What lines of the listing include the string "screen"? Show them all.

====================

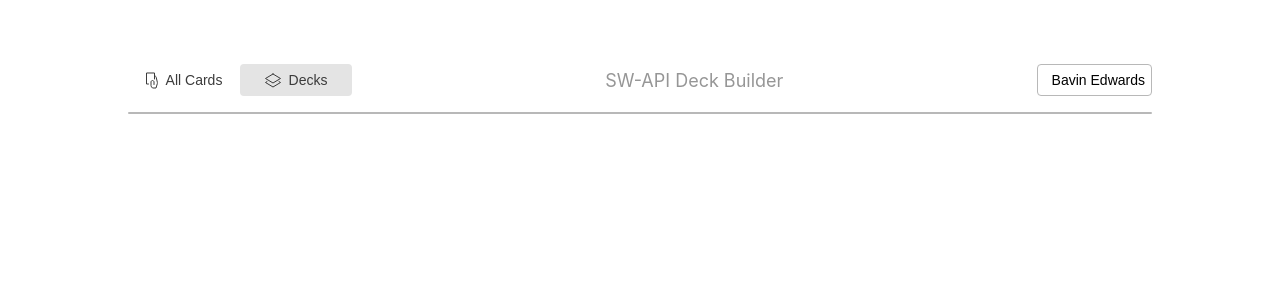
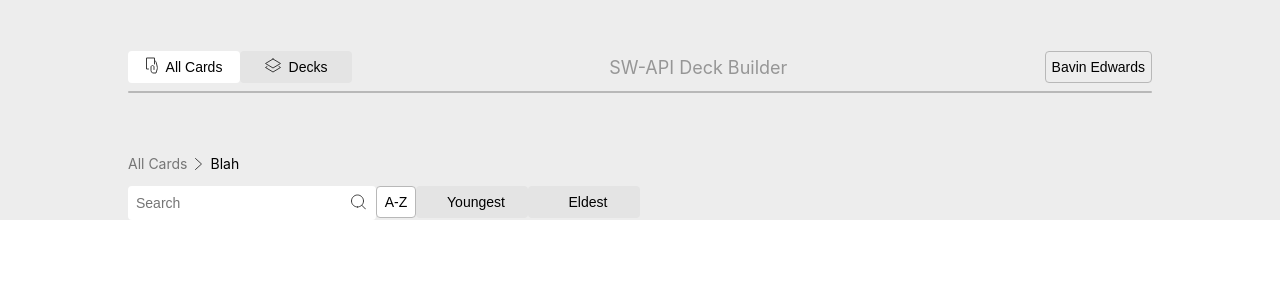
Before and after one commit to bolivthom/FreeLunch, a React (Create React App) app: page / in a window 1280 px wide. Shown: the top 300 px of the page. Built offline with nearby package versions, Linux system fonts and the light colour scheme.

Commit message:
Initial commit

```diff
--- a/src/App.css
+++ b/src/App.css
@@ -1,6 +1,14 @@
+.App {
+  background-color: #EDEDED;
+}
+
 /* Extra small devices (phones, 600px and down)*/
 @media only screen and (max-width: 600px) {
-  .header-content {
+  .sub-nav {
+    width: 100%;
+    display: flex;
+    flex-direction: row;
+    justify-content: space-between;
   }
 
   #header-title {
@@ -10,9 +18,13 @@
 
 /* Small devices (portrait tablets and large phones, 600px and up)*/
 @media only screen and (min-width: 600px) {
-  .header-content {
+  .sub-nav {
+    width: 100%;
+    display: flex;
+    flex-direction: row;
+    justify-content: space-between;
+  }
 
-  }
   #header-title {
       display: none;
   }
@@ -20,9 +32,12 @@
 
 /* Medium devices (landscape tablets, 768px and up)*/
 @media only screen and (min-width: 768px) {
-  .header-content {
+ .sub-nav {
+    width: 100%;
+    display: flex;
+    flex-direction: row;
+    justify-content: space-between;
   }
-
   #header-title {
     display: block;
 }
@@ -30,7 +45,11 @@
 
 /* Large devices (laptops/desktops, 992px and up)*/
 @media only screen and (min-width: 992px) {
-  .header-content {
+  .sub-nav {
+    width: 50%;
+    display: flex;
+    flex-direction: row;
+    justify-content: space-between;
   }
 
   #header-title {
@@ -41,6 +60,7 @@
 /*Buttons*/
 #user-name-button {
   height: 32px;
+  min-width: 40px;
   border-radius: 4px;
   background: transparent;
   border: 1px solid #B8B8B8;
@@ -53,8 +73,11 @@
 
 .button-title {
   font-size: 14px;
-  margin-left: 8px;
   }
+
+.button-image {
+  margin-right: 8px;
+}
 
 #app-header-button {
   width: 112px;
@@ -62,7 +85,6 @@
   border-radius: 4px;
   border: 0;
   box-shadow: none;
-  color: #3B3B3B;
   display: flex;
   justify-content: center;
   align-items: center;
@@ -76,11 +98,50 @@
   font-size: 18px;
 }
 
-#nav-hr {
-  background: #B8B8B8;
-  border-radius: 2px;
-  height: 2px;
+/*-------------Breadcrumbs---------------*/
+.breadcrumb {
+  margin-top: 48px;
+  display: flex;
+  flex-direction: row;
+  align-items: center;
+}
+
+/*-----------Search------------------*/
+.search-container {
+  display: flex;
+  flex-direction: row;
+  width: 100%;
+  position: relative;
+  padding: 0;
+  margin: 0;
+}
+
+.input {
+  width: 100%;
+  height: 32px;
+  background: #FFFFFF;
+  border-radius: 4px;
+  box-shadow: none;
   border: 0;
-  box-shadow: none;
-  margin-top: 16px;
+  padding-left: 8px;
+  font-style: normal;
+  font-weight: normal;
+  font-size: 14px;
+  color: #B8B8B8;
 }
+
+.image {
+  position: absolute;
+  height:32px;
+  display: flex;
+  left: 90%;
+  align-items: center;
+}
+
+/*---------- Sub Nav---------------*/
+input:focus,
+select:focus,
+textarea:focus,
+button:focus {
+    outline: none;
+}
--- a/src/components/base/buttons/AppHeaderButton.js
+++ b/src/components/base/buttons/AppPrimaryButton.js
@@ -1,14 +1,14 @@
 import * as React from "react";
 
-function AppHeaderButton({ Title, BackgroundColor, Icon }) {
+function AppPrimaryButton({ Title, BackgroundColor, Icon }) {
     return (
         <div className="header-content">
             <button id="app-header-button" style={{backgroundColor: BackgroundColor}}>
-                { Icon }
+                <div className="button-image">{ Icon }</div>
                 <p className="button-title">{ Title }</p>
             </button>
         </div>
     );
 }
 
-export default AppHeaderButton;
+export default AppPrimaryButton;
--- a/src/components/base/buttons/UsernameButton.js
+++ b/src/components/base/buttons/AppSecondayButton.js
@@ -1,13 +1,13 @@
 import * as React from "react";
 
-function UsernameButton({ Title}) {
+function AppSecondaryButton({ Title, BackgroundColor,}) {
     return (
         <div className="header-content">
-            <button id="user-name-button">
+            <button id="user-name-button" style={{backgroundColor: BackgroundColor}}>
                 <p className="button-title">{Title}</p>
             </button>
         </div>
     );
 }
 
-export default UsernameButton;
+export default AppSecondaryButton;
--- /dev/null
+++ b/src/components/base/inputs/Searchbar.js
@@ -0,0 +1,16 @@
+import * as React from "react";
+import { Link } from "react-router-dom";
+
+//Icons
+import { ReactComponent as SearchIcon } from "../../../assets/search.svg";
+
+function Searchbar() {
+    return (
+        <div className="search-container">
+            <input className="input" type="text" placeholder="Search" />
+            <div className="image"> <SearchIcon/></div>
+        </div>
+    );
+}
+
+export default Searchbar;
--- a/src/components/layout/DefaultLayout.js
+++ b/src/components/layout/DefaultLayout.js
@@ -1,11 +1,25 @@
 import React, { useState } from "react";
 import AppHeader from "../sections/AppHeader";
+import AppBreadCrumbs from "../sections/AppBreadcrumbs";
+import AppCardControls from "../sections/AppCardListControls";
 
+const styles = {
+    body: {
+        paddingRight: '10%',
+        paddingLeft: '10%',
+    }
+
+}
 function DefaultLayout() {
-
     return (
-        <div>
+        <div style={styles.body}>
             <AppHeader />
+            <AppBreadCrumbs
+                ParentTitle={"All Cards"}
+                ParentTitleStyle={{ color: '#757575', marginRight: '8px', fontSize: '14px' }}
+                ChildTitle={"Blah"}
+                ChildTitleStyle={{ marginLeft: '8px', fontSize: '14px' }} />
+            <AppCardControls />
         </div>
     );
 }
--- a/src/components/sections/AppBreadcrumbs.js
+++ b/src/components/sections/AppBreadcrumbs.js
@@ -0,0 +1,18 @@
+import * as React from "react";
+import { Link } from "react-router-dom";
+import { routes } from "../../nav/routes";
+
+//Icons
+import { ReactComponent as ArrowRightIcon } from "../../assets/arrowright.svg";
+
+function AppBreadCrumbs({ ParentTitle, ParentTitleStyle, ChildTitle, ChildTitleStyle }) {
+    return (
+        <div class="breadcrumb">
+            <p id="all-cards-nav" style={ParentTitleStyle} >{ParentTitle}</p>
+            <ArrowRightIcon />
+            <p id="select-card-nav" style={ChildTitleStyle}>{ChildTitle}</p>
+        </div>
+    );
+}
+
+export default AppBreadCrumbs;
--- a/src/components/sections/AppCardListControls.js
+++ b/src/components/sections/AppCardListControls.js
@@ -0,0 +1,24 @@
+import * as React from "react";
+import { Link } from "react-router-dom";
+
+//Icons
+import { ReactComponent as ArrowRightIcon } from "../../assets/arrowright.svg";
+
+//Components
+import Searchbar from "../base/inputs/Searchbar";
+import AppSecondaryButton from "../base/buttons/AppSecondayButton";
+import AppPrimaryButton from "../base/buttons/AppPrimaryButton";
+
+function AppCardControls() {
+    return (
+        <div class="sub-nav">
+            <Searchbar />
+            <AppSecondaryButton Title={"A-Z"} BackgroundColor={"#FFFFFF"} />
+            <AppPrimaryButton Title={"Youngest"} BackgroundColor={"#E4E4E4"} />
+            <AppPrimaryButton Title={"Eldest"} BackgroundColor={"#E4E4E4"} />
+        </div>
+
+    );
+}
+
+export default AppCardControls;
--- a/src/components/sections/AppHeader.js
+++ b/src/components/sections/AppHeader.js
@@ -2,8 +2,8 @@ import * as React from "react";
 import { routes } from "../../nav/routes";
 
 //Buttons
-import UsernameButton from "../base/buttons/UsernameButton"
-import AppHeaderButton from "../base/buttons/AppHeaderButton";
+import AppSecondaryButton from "../base/buttons/AppSecondayButton"
+import AppPrimaryButton from "../base/buttons/AppPrimaryButton";
 
 //Icons
 import { ReactComponent as AllCardsIcon } from "../../assets/allcards.svg";
@@ -11,9 +11,7 @@ import { ReactComponent as DecksIcon } from "../../assets/decks.svg";
 
 const styles = {
     appHeader: {
-        paddingRight: '10%',
-        paddingLeft: '10%',
-        paddingTop: '5%'
+        paddingTop: '5%',
     },
     leftMenuItems: {
         display: 'flex',
@@ -25,6 +23,13 @@ const styles = {
         flexDirection: 'row',
         justifyContent: 'space-between',
         alignItems: 'center',
+    },
+    navHr: {
+        background: '#B8B8B8',
+        borderRadius: '2px',
+        height: '2px',
+        border: '0',
+        boxShadow: 'none',
     }
 }
 
@@ -34,18 +39,18 @@ function AppHeader() {
             <div style={styles.headerContent} className="header-content">
                 <div>
                     <div style={styles.leftMenuItems}>
-                        <AppHeaderButton Title={"All Cards"} BackgroundColor={"#FFFFFF"} Icon={<AllCardsIcon/>}/>
-                        <AppHeaderButton Title={"Decks"} BackgroundColor={"#E4E4E4"} Icon={<DecksIcon/>}/>
+                        <AppPrimaryButton Title={"All Cards"} BackgroundColor={"#FFFFFF"} Icon={<AllCardsIcon />} />
+                        <AppPrimaryButton Title={"Decks"} BackgroundColor={"#E4E4E4"} Icon={<DecksIcon />} />
                     </div>
                 </div>
                 <div>
                     <h6 id="header-title">SW-API Deck Builder</h6>
                 </div>
                 <div>
-                    <div><UsernameButton Title={"Bavin Edwards"} /></div>
+                    <div><AppSecondaryButton Title={"Bavin Edwards"} BackgroundColor={"#EDEDED"}/></div>
                 </div>
             </div>
-            <hr id="nav-hr"></hr>
+            <hr style={styles.navHr}></hr>
         </div>
     );
 }
```
Also changed, not shown: src/assets/arrowright.svg (added), src/assets/search.svg (added).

====================

SOLUTION FOR THIS TASK:
 @media only screen and (max-width: 600px) {
 @media only screen and (min-width: 600px) {
 @media only screen and (min-width: 768px) {
 @media only screen and (min-width: 992px) {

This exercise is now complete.